Apple Habanero Smoked BBQ St. Louis-Style Ribs

The backyard version of a competition classic. Champion BBQer Jay Tinney reveals his secrets step by step for how he makes a rack of grand champion-worthy ribs at home.
Jay Tinney, Tinney Barbecue

Head Country Brand Ambassador

Jay Tinney is pitmaster at Tinney Barbecue in Austin, Texas. He has been a competition BBQer for nearly 20 years, winning titles at numerous contests in Texas. For over 15 years, Tinney has been the head competition chef on several of the largest teams at the Austin Rode. He was the San Antonio Rodeo BBQ Cookoff Grand Champion in 2018. Tinney uses Head Country in his catering as well as at competition.

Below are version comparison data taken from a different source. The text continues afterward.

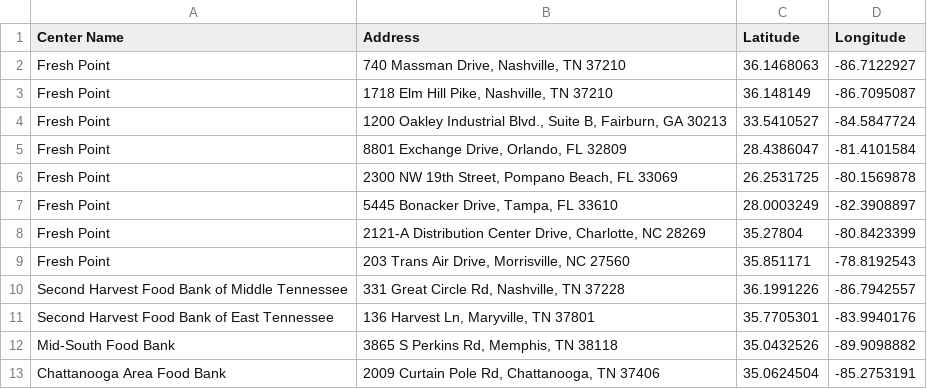
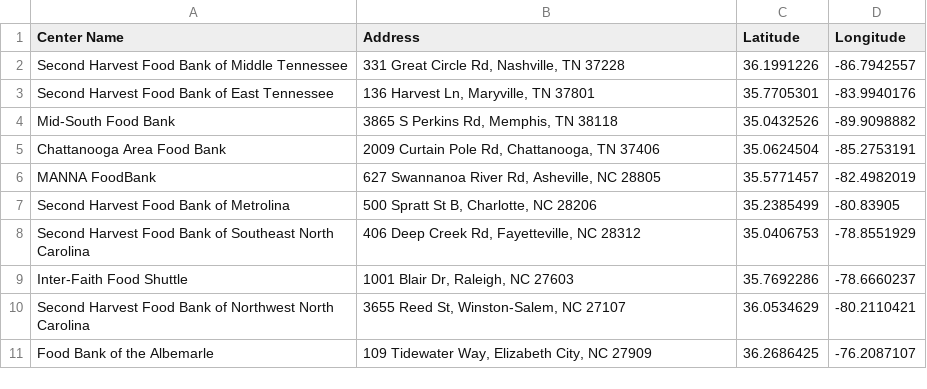
Before and after one commit to tcharlton21/OneGenMapPython, a CSV file: distcenters.csv, drawn as a sheet; only a part is shown; the shorter side is filled out with more unchanged rows; the diff names each change by its address in the sheet, - before the commit and + after, or states it on an @@ line.

Commit message:
Add files via upload

```diff
--- a/distcenters.csv
+++ b/distcenters.csv
-row 2: Fresh Point | 740 Massman Drive, Nashville, TN 37210 | 36.1468063 | -86.7122927
-row 3: Fresh Point | 1718 Elm Hill Pike, Nashville, TN 37210 | 36.148149 | -86.7095087
-row 4: Fresh Point | 1200 Oakley Industrial Blvd., Suite B, Fairburn, GA 30213 | 33.5410527 | -84.5847724
-row 5: Fresh Point | 8801 Exchange Drive, Orlando, FL 32809 | 28.4386047 | -81.4101584
-row 6: Fresh Point | 2300 NW 19th Street, Pompano Beach, FL 33069 | 26.2531725 | -80.1569878
-row 7: Fresh Point | 5445 Bonacker Drive, Tampa, FL 33610 | 28.0003249 | -82.3908897
-row 8: Fresh Point | 2121-A Distribution Center Drive, Charlotte, NC 28269 | 35.27804 | -80.8423399
-row 9: Fresh Point | 203 Trans Air Drive, Morrisville, NC 27560 | 35.851171 | -78.8192543
```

1 4.5-5-lb rack of St. Louis-style ribs
Salt/Pepper/Garlic seasoning (Jay likes the Fajita seasoning from Fiesta)
Head Country Original Championship Seasoning
Apple juice
Butter, 1/2 c. (one stick)
Honey, 2 Tbsp.
Tiger Sauce, 2 Tbsp.
Light brown sugar, 1 c.
Head Country Apple Habanero BBQ Sauce

Spray bottle
Basting brush
Heavy-duty aluminum foil

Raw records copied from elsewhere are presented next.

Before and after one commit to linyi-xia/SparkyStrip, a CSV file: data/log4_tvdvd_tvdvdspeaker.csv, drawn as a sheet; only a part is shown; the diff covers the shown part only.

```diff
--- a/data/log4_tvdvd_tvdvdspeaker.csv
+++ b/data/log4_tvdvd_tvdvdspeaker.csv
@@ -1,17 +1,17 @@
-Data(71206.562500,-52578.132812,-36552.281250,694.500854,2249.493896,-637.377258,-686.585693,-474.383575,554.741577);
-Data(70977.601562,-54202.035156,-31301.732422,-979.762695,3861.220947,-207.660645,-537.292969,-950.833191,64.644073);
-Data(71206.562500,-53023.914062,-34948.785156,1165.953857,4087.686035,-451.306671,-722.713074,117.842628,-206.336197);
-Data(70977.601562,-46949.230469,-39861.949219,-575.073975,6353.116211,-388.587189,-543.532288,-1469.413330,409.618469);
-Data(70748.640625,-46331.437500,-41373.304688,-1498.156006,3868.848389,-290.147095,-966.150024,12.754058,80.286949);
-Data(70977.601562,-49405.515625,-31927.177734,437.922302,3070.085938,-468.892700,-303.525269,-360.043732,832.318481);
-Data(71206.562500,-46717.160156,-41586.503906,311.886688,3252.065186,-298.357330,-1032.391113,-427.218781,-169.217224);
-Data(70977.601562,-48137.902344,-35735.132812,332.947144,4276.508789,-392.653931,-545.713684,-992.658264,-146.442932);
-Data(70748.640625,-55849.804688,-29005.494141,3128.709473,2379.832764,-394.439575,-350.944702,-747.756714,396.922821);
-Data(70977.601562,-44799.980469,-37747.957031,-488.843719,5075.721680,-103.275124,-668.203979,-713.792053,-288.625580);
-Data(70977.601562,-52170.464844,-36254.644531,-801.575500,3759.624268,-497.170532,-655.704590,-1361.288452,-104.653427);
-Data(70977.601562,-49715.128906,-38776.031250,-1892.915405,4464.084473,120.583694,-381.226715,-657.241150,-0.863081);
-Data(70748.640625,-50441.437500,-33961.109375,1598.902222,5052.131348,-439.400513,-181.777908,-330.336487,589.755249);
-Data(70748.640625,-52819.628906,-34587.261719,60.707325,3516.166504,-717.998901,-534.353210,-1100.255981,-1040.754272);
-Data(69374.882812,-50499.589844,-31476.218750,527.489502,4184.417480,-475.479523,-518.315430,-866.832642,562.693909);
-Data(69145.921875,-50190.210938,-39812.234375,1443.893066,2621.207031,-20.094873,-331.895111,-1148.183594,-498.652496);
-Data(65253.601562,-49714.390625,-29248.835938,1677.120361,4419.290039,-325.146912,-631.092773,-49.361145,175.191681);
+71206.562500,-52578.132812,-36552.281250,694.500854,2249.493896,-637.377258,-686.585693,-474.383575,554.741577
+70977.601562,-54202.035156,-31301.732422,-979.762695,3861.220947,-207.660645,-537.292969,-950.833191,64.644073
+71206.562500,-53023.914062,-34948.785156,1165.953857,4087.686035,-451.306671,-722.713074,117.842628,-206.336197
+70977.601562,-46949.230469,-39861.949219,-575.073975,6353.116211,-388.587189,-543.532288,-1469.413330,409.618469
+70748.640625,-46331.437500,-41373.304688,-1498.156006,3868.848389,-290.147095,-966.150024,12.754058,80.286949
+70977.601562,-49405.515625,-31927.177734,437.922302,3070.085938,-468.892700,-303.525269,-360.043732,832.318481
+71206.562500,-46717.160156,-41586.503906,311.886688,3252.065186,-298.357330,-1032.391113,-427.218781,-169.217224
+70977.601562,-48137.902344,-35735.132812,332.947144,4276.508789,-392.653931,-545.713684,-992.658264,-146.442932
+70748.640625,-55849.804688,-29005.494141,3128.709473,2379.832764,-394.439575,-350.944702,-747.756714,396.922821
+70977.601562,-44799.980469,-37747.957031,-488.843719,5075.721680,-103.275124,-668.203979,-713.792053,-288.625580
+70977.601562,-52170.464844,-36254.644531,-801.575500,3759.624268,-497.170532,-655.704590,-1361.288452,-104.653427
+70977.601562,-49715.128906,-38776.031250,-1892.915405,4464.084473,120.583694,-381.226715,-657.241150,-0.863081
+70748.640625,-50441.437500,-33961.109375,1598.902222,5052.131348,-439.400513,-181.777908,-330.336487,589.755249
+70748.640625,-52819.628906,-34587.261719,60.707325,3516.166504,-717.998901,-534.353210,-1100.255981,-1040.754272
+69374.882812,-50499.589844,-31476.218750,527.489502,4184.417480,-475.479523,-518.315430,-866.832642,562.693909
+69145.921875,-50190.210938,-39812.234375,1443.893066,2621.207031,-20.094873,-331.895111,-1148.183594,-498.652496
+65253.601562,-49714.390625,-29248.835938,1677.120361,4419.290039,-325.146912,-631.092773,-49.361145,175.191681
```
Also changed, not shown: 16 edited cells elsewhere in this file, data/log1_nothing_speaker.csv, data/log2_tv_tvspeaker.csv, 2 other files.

275 degrees F


4-1/2 hours


Bring your grill or smoker up to 275 degrees F.

Remove ribs from packaging and place on a cutting board bones side up. Starting on the larger side of the rib rack, use a knife to begin to loosen the membrane attached to the bone-side of the rack, gently inserting the knife to pry the membrane away from the rib. Using a paper towel, grab the flap of loosened membrane and gently but firmly pull the membrane completely from the rack of ribs. Use the butter knife and paper towels to remove any remaining membrane from the ribs. If desired, trim any flap of meat that remains on the bone-side of the rack of ribs.

To trim ribs competition-style, remove any excess fat or meat to make a rectangle shape from the rack of ribs—”square it up,” as Jay advises. Turn the ribs over and, keeping the trimming knife flat against the meat of the ribs, trim any large pieces of fat from the meat side of the ribs.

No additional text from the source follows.